1.      Tranvåg EJ, Ali M, Norheim OF. Health inequalities in Ethiopia: modelling inequalities in length of life within and between population groups. International Journal for Equity in Health [Internet]. 2013 [cited 2014 Mar 10];12(52). Available from:

Ethiopia: The Threat from within


International aid and government funding have been misused for political gains rather than investing in social and economic rights. Corruption is reflected by the government policies which influences distribution of funding towards investments which benefit government politicians. These funds are taken away from areas of desperate need such as healthcare, food and agricultural resources.1

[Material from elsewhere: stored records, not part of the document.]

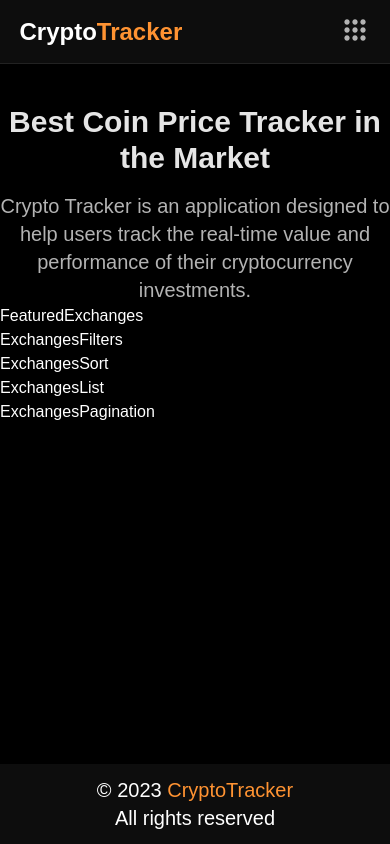
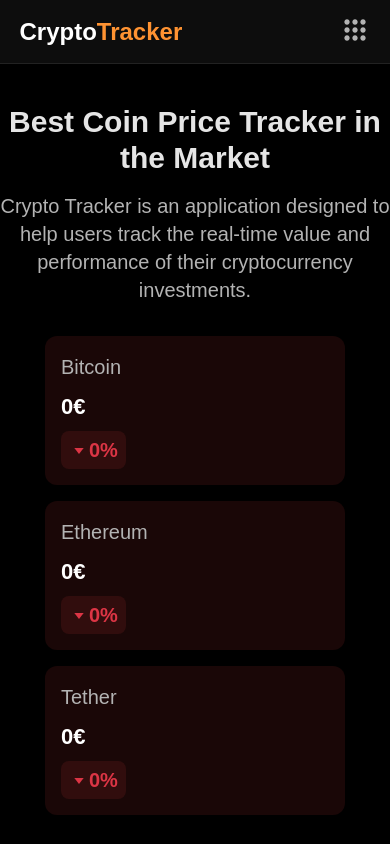
Before and after one commit to margusliinev/react-projects, a React (Vite) app in the folder 03-crypto-tracker/: page /exchanges in a window 390 px wide. Shown: the top 844 px of the page. Built offline with nearby package versions, Linux system fonts and the light colour scheme; no server answers; a web font is replaced by a local one.

Commit message:
exchanges page basic setup

```diff
--- a/03-crypto-tracker/src/components/CoinsList.jsx
+++ b/03-crypto-tracker/src/components/CoinsList.jsx
@@ -6,7 +6,7 @@ import { RxTriangleDown, RxTriangleUp } from 'react-icons/rx';
 import { HiPlus } from 'react-icons/hi';
 
 const CoinsList = () => {
-    const { btc, displayed_coins, filtered_coins } = useSelector((store) => store.coins);
+    const { btc, filtered_coins, displayed_coins } = useSelector((store) => store.coins);
 
     if (filtered_coins.length < 1) {
         return <h3 className='filter-error'>No coins matched your search...</h3>;
--- a/03-crypto-tracker/src/components/ExchangesFilters.jsx
+++ b/03-crypto-tracker/src/components/ExchangesFilters.jsx
@@ -1,7 +1,7 @@
 import React from 'react';
 
 const ExchangesFilters = () => {
-    return <div>ExchangesFilters</div>;
+    return <div></div>;
 };
 
 export default ExchangesFilters;
--- a/03-crypto-tracker/src/components/ExchangesList.jsx
+++ b/03-crypto-tracker/src/components/ExchangesList.jsx
@@ -1,7 +1,52 @@
 import React from 'react';
+import { useSelector } from 'react-redux';
 
 const ExchangesList = () => {
-    return <div>ExchangesList</div>;
+    const { exchanges } = useSelector((store) => store.exchanges);
+    console.log(exchanges);
+
+    return (
+        <div className='exchanges-list'>
+            {exchanges
+                ? exchanges.map((exchange, index) => {
+                      return (
+                          <article key={index} className='exchange'>
+                              <div className='exchange-header'>
+                                  <img src={exchange.image} alt={exchange.name} className='exchange-logo' />
+                                  <h4 className='exchange-title'>{exchange.name}</h4>
+                              </div>
+                              <div className='exchange-data-container'>
+                                  <div className='exchange-data'>
+                                      <p className='exchange-data-title'>Trust Score Rank</p>
+                                      <p className='exchange-data-value'>{exchange.trust_score_rank}</p>
+                                  </div>
+                                  <div className='exchange-data'>
+                                      <p className='exchange-data-title'>Trade Volume 24h</p>
+                                      <p className='exchange-data-value'>{exchange.trade_volume_24h_btc.toFixed(2) + ' BTC'}</p>
+                                  </div>
+                                  <div className='exchange-data'>
+                                      <p className='exchange-data-title'>Trust Score</p>
+                                      <p className='exchange-data-value'>{exchange.trust_score}</p>
+                                  </div>
+                                  <div className='exchange-data'>
+                                      <p className='exchange-data-title'>Country</p>
+                                      <p className='exchange-data-value'>{exchange.country}</p>
+                                  </div>
+                                  <div className='exchange-data'>
+                                      <p className='exchange-data-title'>Year Established</p>
+                                      <p className='exchange-data-value'>{exchange.year_established}</p>
+                                  </div>
+                                  <div className='exchange-data'>
+                                      <p className='exchange-data-title'>Website</p>
+                                      <p className='exchange-data-value'>{exchange.url}</p>
+                                  </div>
+                              </div>
+                          </article>
+                      );
+                  })
+                : null}
+        </div>
+    );
 };
 
 export default ExchangesList;
--- a/03-crypto-tracker/src/components/ExchangesPagination.jsx
+++ b/03-crypto-tracker/src/components/ExchangesPagination.jsx
@@ -1,7 +1,7 @@
 import React from 'react';
 
 const ExchangesPagination = () => {
-    return <div>ExchangesPagination</div>;
+    return <div></div>;
 };
 
 export default ExchangesPagination;
--- a/03-crypto-tracker/src/components/ExchangesSort.jsx
+++ b/03-crypto-tracker/src/components/ExchangesSort.jsx
@@ -1,7 +1,7 @@
 import React from 'react';
 
 const ExchangesSort = () => {
-    return <div>ExchangesSort</div>;
+    return <div></div>;
 };
 
 export default ExchangesSort;
--- a/03-crypto-tracker/src/components/ExchangesTable.jsx
+++ b/03-crypto-tracker/src/components/ExchangesTable.jsx
@@ -3,9 +3,11 @@ import { ExchangesFilters, ExchangesSort, ExchangesList, ExchangesPagination } f
 
 const ExchangesTable = () => {
     return (
-        <section>
-            <ExchangesFilters />
-            <ExchangesSort />
+        <section className='exchanges-table'>
+            <div className='exchanges-sort-filter-container'>
+                <ExchangesFilters />
+                <ExchangesSort />
+            </div>
             <ExchangesList />
             <ExchangesPagination />
         </section>
--- a/03-crypto-tracker/src/components/FeaturedCoins.jsx
+++ b/03-crypto-tracker/src/components/FeaturedCoins.jsx
@@ -8,32 +8,32 @@ const FeaturedCoins = () => {
     const { bitcoin, ethereum, tether } = featured;
 
     return (
-        <div className='market-info'>
-            <div className={bitcoin && bitcoin.eur_24h_change > 0 ? 'market-info-box box-green' : 'market-info-box box-red'}>
-                <p className='info-box-title'>Bitcoin</p>
-                <div className='info-box-value-container'>
-                    <p className='info-box-value'>{bitcoin && bitcoin ? formatPrice(bitcoin && bitcoin.eur_market_cap) : 0 + '€'}</p>
-                    <div className={bitcoin && bitcoin.eur_24h_change > 0 ? 'info-box-change-value bright-box-green value-green' : 'info-box-change-value bright-box-red value-red'}>
+        <div className='featured-coins'>
+            <div className={bitcoin && bitcoin.eur_24h_change > 0 ? 'featured-coins-box box-green' : 'featured-coins-box box-red'}>
+                <p className='coins-box-title'>Bitcoin</p>
+                <div className='coins-box-value-container'>
+                    <p className='coins-box-value'>{bitcoin && bitcoin ? formatPrice(bitcoin && bitcoin.eur_market_cap) : 0 + '€'}</p>
+                    <div className={bitcoin && bitcoin.eur_24h_change > 0 ? 'coins-box-change-value bright-box-green value-green' : 'coins-box-change-value bright-box-red value-red'}>
                         {bitcoin && bitcoin.eur_24h_change > 0 ? <RxTriangleUp /> : <RxTriangleDown />}
                         <p className={bitcoin && bitcoin.eur_24h_change > 0 ? 'value-green' : 'value-red'}>{bitcoin ? Math.abs(bitcoin.eur_24h_change.toFixed(2)) + '%' : 0 + '%'}</p>
                     </div>
                 </div>
             </div>
-            <div className={ethereum && ethereum.eur_24h_change > 0 ? 'market-info-box box-green' : 'market-info-box box-red'}>
-                <p className='info-box-title'>Ethereum</p>
-                <div className='info-box-value-container'>
-                    <p className='info-box-value'>{ethereum && ethereum ? formatPrice(ethereum && ethereum.eur_market_cap) : 0 + '€'}</p>
-                    <div className={ethereum && ethereum.eur_24h_change > 0 ? 'info-box-change-value bright-box-green value-green' : 'info-box-change-value bright-box-red value-red'}>
+            <div className={ethereum && ethereum.eur_24h_change > 0 ? 'featured-coins-box box-green' : 'featured-coins-box box-red'}>
+                <p className='coins-box-title'>Ethereum</p>
+                <div className='coins-box-value-container'>
+                    <p className='coins-box-value'>{ethereum && ethereum ? formatPrice(ethereum && ethereum.eur_market_cap) : 0 + '€'}</p>
+                    <div className={ethereum && ethereum.eur_24h_change > 0 ? 'coins-box-change-value bright-box-green value-green' : 'coins-box-change-value bright-box-red value-red'}>
                         {ethereum && ethereum.eur_24h_change > 0 ? <RxTriangleUp /> : <RxTriangleDown />}
                         <p className={ethereum && ethereum.eur_24h_change > 0 ? 'value-green' : 'value-red'}>{ethereum ? Math.abs(ethereum.eur_24h_change.toFixed(2)) + '%' : 0 + '%'}</p>
                     </div>
                 </div>
             </div>
-            <div className={tether && tether.eur_24h_change > 0 ? 'market-info-box box-green' : 'market-info-box box-red'}>
-                <p className='info-box-title'>Tether</p>
-                <div className='info-box-value-container'>
-                    <p className='info-box-value'>{tether && tether ? formatPrice(tether && tether.eur_market_cap) : 0 + '€'}</p>
-                    <div className={tether && tether.eur_24h_change > 0 ? 'info-box-change-value bright-box-green value-green' : 'info-box-change-value bright-box-red value-red'}>
+            <div className={tether && tether.eur_24h_change > 0 ? 'featured-coins-box box-green' : 'featured-coins-box box-red'}>
+                <p className='coins-box-title'>Tether</p>
+                <div className='coins-box-value-container'>
+                    <p className='coins-box-value'>{tether && tether ? formatPrice(tether && tether.eur_market_cap) : 0 + '€'}</p>
+                    <div className={tether && tether.eur_24h_change > 0 ? 'coins-box-change-value bright-box-green value-green' : 'coins-box-change-value bright-box-red value-red'}>
                         {tether && tether.eur_24h_change > 0 ? <RxTriangleUp /> : <RxTriangleDown />}
                         <p className={tether && tether.eur_24h_change > 0 ? 'value-green' : 'value-red'}>{tether ? Math.abs(tether.eur_24h_change.toFixed(2)) + '%' : 0 + '%'}</p>
                     </div>
--- a/03-crypto-tracker/src/components/FeaturedExchanges.jsx
+++ /dev/null
@@ -1,7 +0,0 @@
-import React from 'react';
-
-const FeaturedExchanges = () => {
-    return <div>FeaturedExchanges</div>;
-};
-
-export default FeaturedExchanges;
--- a/03-crypto-tracker/src/components/index.jsx
+++ b/03-crypto-tracker/src/components/index.jsx
@@ -10,11 +10,10 @@ import CoinsPagination from './CoinsPagination';
 import Loader from './Loader';
 import PageHero from './PageHero';
 import CoinsTable from './CoinsTable';
-import FeaturedExchanges from './FeaturedExchanges';
 import ExchangesTable from './ExchangesTable';
 import ExchangesFilters from './ExchangesFilters';
 import ExchangesSort from './ExchangesSort';
 import ExchangesList from './ExchangesList';
 import ExchangesPagination from './ExchangesPagination';
 
-export { Navbar, Sidebar, Footer, FeaturedCoins, CoinsFilters, ExtraFilters, CoinsSort, CoinsList, CoinsPagination, Loader, PageHero, CoinsTable, ExchangesTable, FeaturedExchanges, ExchangesFilters, ExchangesSort, ExchangesList, ExchangesPagination };
+export { Navbar, Sidebar, Footer, FeaturedCoins, CoinsFilters, ExtraFilters, CoinsSort, CoinsList, CoinsPagination, Loader, PageHero, CoinsTable, ExchangesTable, ExchangesFilters, ExchangesSort, ExchangesList, ExchangesPagination };
--- a/03-crypto-tracker/src/main.scss
+++ b/03-crypto-tracker/src/main.scss
@@ -434,7 +434,80 @@ main {
     }
 }
 
-/* MARKET INFO */
+/* FEATURED COINS */
+/* ==================================================================================================== */
+
+.featured-coins {
+    display: grid;
+    row-gap: 1rem;
+    margin: 2rem auto;
+}
+
+.featured-coins-box {
+    padding: 1rem;
+    border-radius: $radius-xl;
+    width: 400px;
+    margin-left: auto;
+    margin-right: auto;
+    div {
+        display: flex;
+        align-items: center;
+        justify-content: space-between;
+    }
+}
+
+.coins-box-title {
+    color: #b3b3b3;
+    font-size: 20px;
+    margin-bottom: 0.5rem;
+}
+
+.coins-box-value {
+    font-size: 22px;
+    font-weight: 600;
+    color: $colorWhite;
+}
+
+.coins-box-change-value {
+    font-size: 20px;
+    font-weight: 600;
+    padding: 0.25rem 0.5rem;
+    border-radius: $radius-lg;
+}
+
+@media screen and (max-width: 420px) {
+    .featured-coins-box {
+        width: 300px;
+        .coins-box-value-container {
+            display: grid;
+        }
+    }
+    .coins-box-value {
+        margin-bottom: 0.5rem;
+    }
+    .coins-box-change-value {
+        display: flex;
+        width: max-content;
+    }
+}
+
+@media screen and (min-width: 840px) {
+    .featured-coins {
+        grid-template-columns: 1fr 1fr;
+        column-gap: 1rem;
+    }
+    .featured-coins-box {
+        width: 370px;
+    }
+}
+
+@media screen and (min-width: $width-xl) {
+    .featured-coins {
+        grid-template-columns: 1fr 1fr 1fr;
+    }
+}
+
+/* COINS PAGE */
 /* ==================================================================================================== */
 
 .coins-container {
@@ -444,79 +517,6 @@ main {
     margin: 0 auto;
     width: 90vw;
 }
-
-.market-info {
-    display: grid;
-    row-gap: 1rem;
-    margin: 2rem auto;
-}
-
-.market-info-box {
-    padding: 1rem;
-    border-radius: $radius-xl;
-    width: 380px;
-    margin-left: auto;
-    margin-right: auto;
-    div {
-        display: flex;
-        align-items: center;
-        justify-content: space-between;
-    }
-}
-
-.info-box-title {
-    color: #b3b3b3;
-    font-size: 20px;
-    margin-bottom: 0.5rem;
-}
-
-.info-box-value {
-    font-size: 22px;
-    font-weight: 600;
-    color: $colorWhite;
-}
-
-.info-box-change-value {
-    font-size: 20px;
-    font-weight: 600;
-    padding: 0.25rem 0.5rem;
-    border-radius: $radius-lg;
-}
-
-@media screen and (max-width: 420px) {
-    .market-info-box {
-        width: 300px;
-        .info-box-value-container {
-            display: grid;
-        }
-    }
-    .info-box-value {
-        margin-bottom: 0.5rem;
-    }
-    .info-box-change-value {
-        display: flex;
-        width: max-content;
-    }
-}
-
-@media screen and (min-width: 840px) {
-    .market-info {
-        grid-template-columns: 1fr 1fr;
-        column-gap: 1rem;
-    }
-    .market-info-box {
-        width: 370px;
-    }
-}
-
-@media screen and (min-width: $width-xl) {
-    .market-info {
-        grid-template-columns: 1fr 1fr 1fr;
-    }
-}
-
-/* COINS TABLE */
-/* ==================================================================================================== */
 
 .coins-table {
     display: grid;
@@ -1036,7 +1036,7 @@ input[type='number']::-webkit-inner-spin-button {
     }
 }
 
-/* PAGINATION */
+/* COINS PAGINATION */
 /* ==================================================================================================== */
 
 .pagination {
@@ -1104,5 +1104,50 @@ input[type='number']::-webkit-inner-spin-button {
     }
 }
 
+/* EXCHANGES PAGE */
+/* ==================================================================================================== */
+
+// .exchanges-container {
+//     max-width: $width-xl;
+//     margin: 0 auto;
+// }
+
+/* EXCHANGES LIST */
+/* ==================================================================================================== */
+
+.exchanges-list {
+    display: grid;
+    background-color: #0d0d0d;
+    row-gap: 1rem;
+    padding: 2rem 0;
+}
+
+.exchange {
+    display: grid;
+    padding: 1rem;
+    background-color: lighten(#0d0d0d, 4%);
+}
+
+.exchange-header {
+    display: flex;
+    align-items: center;
+    gap: 1rem;
+}
+
+.exchange-logo {
+    width: 40px;
+    height: 40px;
+    border-radius: $radius-md;
+}
+
+.exchange-title {
+    font-weight: 500;
+}
+
+.exchange-data-container {
+    display: grid;
+    grid-template-columns: 1fr 1fr;
+}
+
 /* END */
 /* ==================================================================================================== */
--- a/03-crypto-tracker/src/pages/CoinsPage.jsx
+++ b/03-crypto-tracker/src/pages/CoinsPage.jsx
@@ -7,8 +7,8 @@ import { filterCoins, sortCoins } from '../features/coins/coinsSlice';
 
 const CoinsPage = () => {
     const dispatch = useDispatch();
-    const { filters, sort } = useSelector((store) => store.coins);
-    const { featured_loading, coins_loading } = useSelector((store) => store.featured);
+    const { filters, sort, coins_loading } = useSelector((store) => store.coins);
+    const { featured_loading } = useSelector((store) => store.featured);
 
     useEffect(() => {
         dispatch(fetchFeatured());
--- a/03-crypto-tracker/src/pages/ExchangesPage.jsx
+++ b/03-crypto-tracker/src/pages/ExchangesPage.jsx
@@ -1,17 +1,20 @@
 import React, { useEffect } from 'react';
 import { useDispatch, useSelector } from 'react-redux';
 import { fetchExchanges } from '../features/exchanges/exchangesSlice';
-import { Loader, PageHero, FeaturedExchanges, ExchangesTable } from '../components';
+import { fetchFeatured } from '../features/featured/featuredSlice';
+import { Loader, PageHero, FeaturedCoins, ExchangesTable } from '../components';
 
 const ExchangesPage = () => {
-    const { exchanges_loading } = useSelector((store) => store.exchanges);
     const dispatch = useDispatch();
+    const { filters, sort, exchanges_loading } = useSelector((store) => store.exchanges);
+    const { featured_loading } = useSelector((store) => store.featured);
 
     useEffect(() => {
+        dispatch(fetchFeatured());
         dispatch(fetchExchanges());
     }, []);
 
-    if (exchanges_loading) {
+    if (featured_loading || exchanges_loading) {
         return (
             <main className='exchanges'>
                 <div className='exchanges-container'>
@@ -26,7 +29,7 @@ const ExchangesPage = () => {
         <main className='exchanges'>
             <div className='exchanges-container'>
                 <PageHero />
-                <FeaturedExchanges />
+                <FeaturedCoins />
                 <ExchangesTable />
             </div>
         </main>
```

Human Rights Watch discovered inequalities in developmental projects and policies in Ethiopia. The government in Ethiopia has utilized donor-supported programs, training opportunities and salaries to control the population, punish those who dissent and suppress political opponents.1 Opposing party members are denied access to fertilisers, seeds, food aid, agricultural land and other resources for development because of conflicting political opinions. However, if these members write a letter of regret to the administration for siding with the opposing political party, local officials offer them food and money.   Discrimination is widespread in Ethiopia. People are excluded from development programs just because of their religion, gender, ethnic backgrounds and disability.1

Human Rights Watch research also shows that people in the Gambella region of Ethiopia are forced to move away from their existing homes to new model villages where they were promised to have improved infrastructure and better services. Sometimes the government orders soldiers to beat and abuse people who are opposed to moving away from their homes. Government pledges are not fulfilled as the relocated populations face hunger and starvation despite being promised food and agricultural assistance.1 There are serious human rights abuses against indigenous peoples and other ethnic minorities under the government’s “villagisation” program.

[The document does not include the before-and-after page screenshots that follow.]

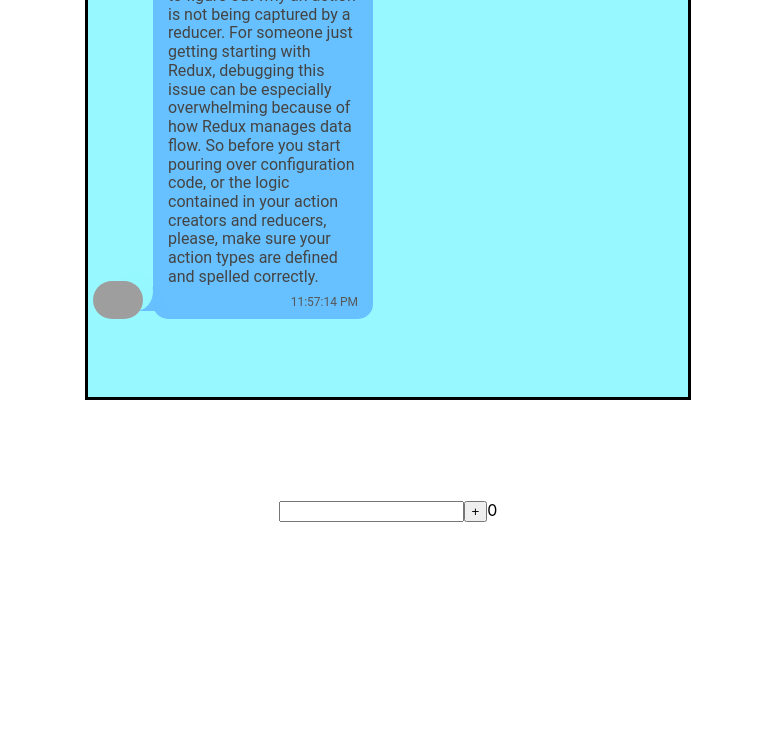
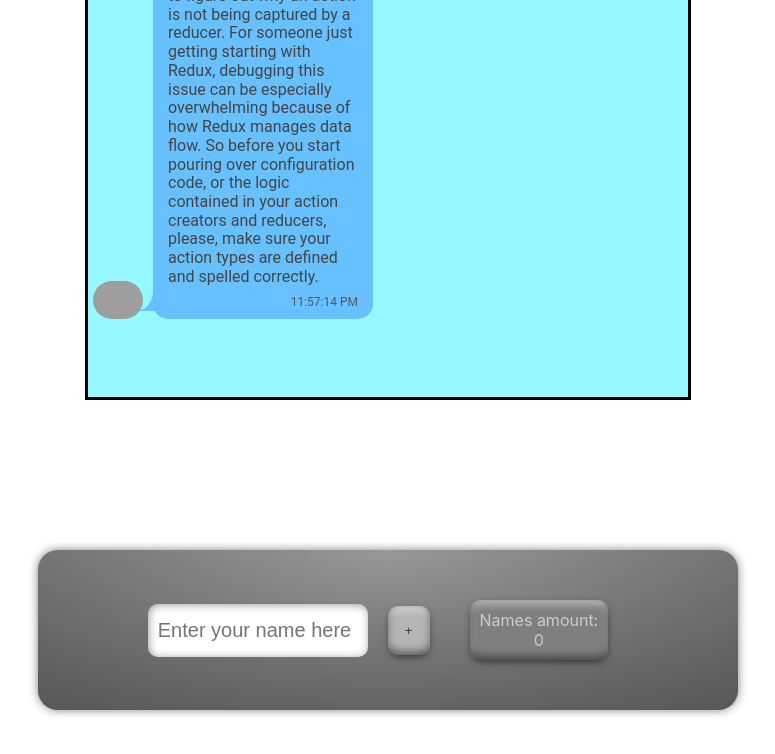
Before and after one commit to DmitryDemid-lab/IgnatTask01, a React (Create React App) app: page / in a window 1280 px wide. Shown: the part 1593-2347 px from the top of the page, without its empty margins (252-1027 px from the left). Built offline with nearby package versions, Linux system fonts and the light colour scheme; grey boxes are pictures that could not be loaded.

Commit message:
Stylization added

```diff
--- a/src/Components/HelloName/HelloName.module.css
+++ b/src/Components/HelloName/HelloName.module.css
@@ -1,5 +1,55 @@
 .HelloName {
+    display: flex;
+    align-items: center;
+    justify-content: center;
+    box-shadow: 0 0 10px rgba(0,0,0,0.5);
+    margin: 150px auto;
     width: 600px;
-    height: 600px;
-    margin: 0 auto;
+    padding: 50px;
+    border-radius: 20px;
+    background: linear-gradient(to bottom, rgba(255,255,255,0.15) 0%, rgba(0,0,0,0.15) 100%), radial-gradient(at top center, rgba(255,255,255,0.40) 0%, rgba(0,0,0,0.40) 120%) #989898;
+    background-blend-mode: multiply,multiply;
 }
+
+.NameInput {
+    padding: 15px 10px;
+    width: 200px;
+    border: none;
+    border-radius: 10px;
+    box-shadow: inset 1px 1px 10px -1px;
+    margin: 0 10px;
+    outline: none;
+    font-size: 20px;
+    color: #8a8a8a;
+}
+
+.addBtn {
+    border: none;
+    border-radius: 10px;
+    outline: none;
+    cursor: pointer;
+    padding: 17px;
+    margin: 0 10px;
+    background-color: #b5b5b5;
+    color: #3b3b3b;
+    box-shadow:
+            inset rgba(0,0,0,.6) 0 -3px 8px,
+            inset rgba(252,255,255,.7) 0 3px 8px,
+            rgba(0,0,0,.8) 0 3px 8px -3px;
+}
+
+.addBtn:hover {
+    box-shadow: 0 3px 3px #575555 inset;
+}
+
+.count{
+    margin: 0 30px;
+    padding: 10px;
+    border-radius: 10px;
+    background-color: #7f7f7f;
+    box-shadow:
+            inset rgba(0,0,0,.6) 0 -3px 8px,
+            inset rgba(252,255,255,.7) 0 3px 8px,
+            rgba(0,0,0,.8) 0 3px 8px -3px;
+    color: #ccc;
+}
--- a/src/Components/HelloName/HelloName.tsx
+++ b/src/Components/HelloName/HelloName.tsx
@@ -13,15 +13,15 @@
 
     let [correctNames, setCorrectName] = useState<Array<CorrectNameType>>([]);
 
-    function addName (name:string) {
+    function addName(name: string) {
         let newName = {id: v1(), name: name};
         setCorrectName([newName, ...correctNames])
     };
 
-   let count = correctNames.length;
+    let count = correctNames.length;
 
     const helloFunc = () => {
-        if (name !== ""){
+        if (name !== "") {
             alert("Hello, " + name);
             addName(name);
             setName("");
@@ -43,13 +43,17 @@
 
     return (
         <div className={s.HelloName}>
-            <input type="text"
-                   value={name}
-                   onChange={onChangeHandler}
-                   onKeyPress={onKeyPressHandler}
+            <input
+                className={s.NameInput}
+                type="text"
+                placeholder="Enter your name here"
+                value={name}
+                onChange={onChangeHandler}
+                onKeyPress={onKeyPressHandler}
             />
-            <button onClick={helloFunc}>+</button>
-            <span>
+            <button className={s.addBtn} onClick={helloFunc}>+</button>
+            <span className={s.count}>
+                Names amount:<br/>
                {count}
             </span>
         </div>
```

The Ethiopian government sold these areas of land to India for cheap farm lands.

Moreover, the Ethiopian government has failed to consult and compensate Indigenous groups for alternative means of livelihoods when they are forced to relocate. For the purposes of this ‘villagisation’ program there has been the creation of 245,000 hectares of state-run sugar plantations along the Omo River.1 Intimidation and assaults are forced upon these people who questioned and opposed to relocation plans.

Future commitment by the international community should be to protect the peoples rights and prevent violations of these rights. There is a need to recognise specific rights of Indigenous people and their right to ancestral lands.1 Education, healthcare, water and sanitation and other socio-economic rights should be considered for Indigenous people.1

Human Rights Watch raises awareness by posting online websites and urged international donors to ensure that they are not providing support for forced displacement or facilitating rights violations in the name of development.2

Cultural Survival increases awareness through a campaign known as Global Response Campaign Alert Ethiopia. Volunteers can post polite letters to governments of the United Kingdom and the United States to express concern of the Ethiopian government violating human rights through villagisation program. They can also urge UK and USA not to fund for villagisation schemes that violate human rights.3 Letters should encourage USA and UK should use their influence as donor nations to demand Ethiopia to reinforce its own constitution and laws to protect Indigenous people’s rights to their ancestral lands.3


1.  Human Right Watch (USA). Discrimination, Inequality, and Poverty A Human Rights Perspective [Internet].  United States of America: Human Right Watch (USA); 2008 [updated 2013 Jan 12; cited 2014 Mar 10]. Available from:

2.  Global Development. Thousands ‘forcibly relocated’in Ethiopia, says HRW report [Internet]. Global Development; 2012 [updated 2012 Jan 7; cited 2014 Mar 29]. Available from:

3.  Cultural survival (UN). Global Response Campaign Alert Ethiopia [Internet]. United Nations: Cultural Survival (UN); 2012 [cited 2014 Apr 13]. Available from: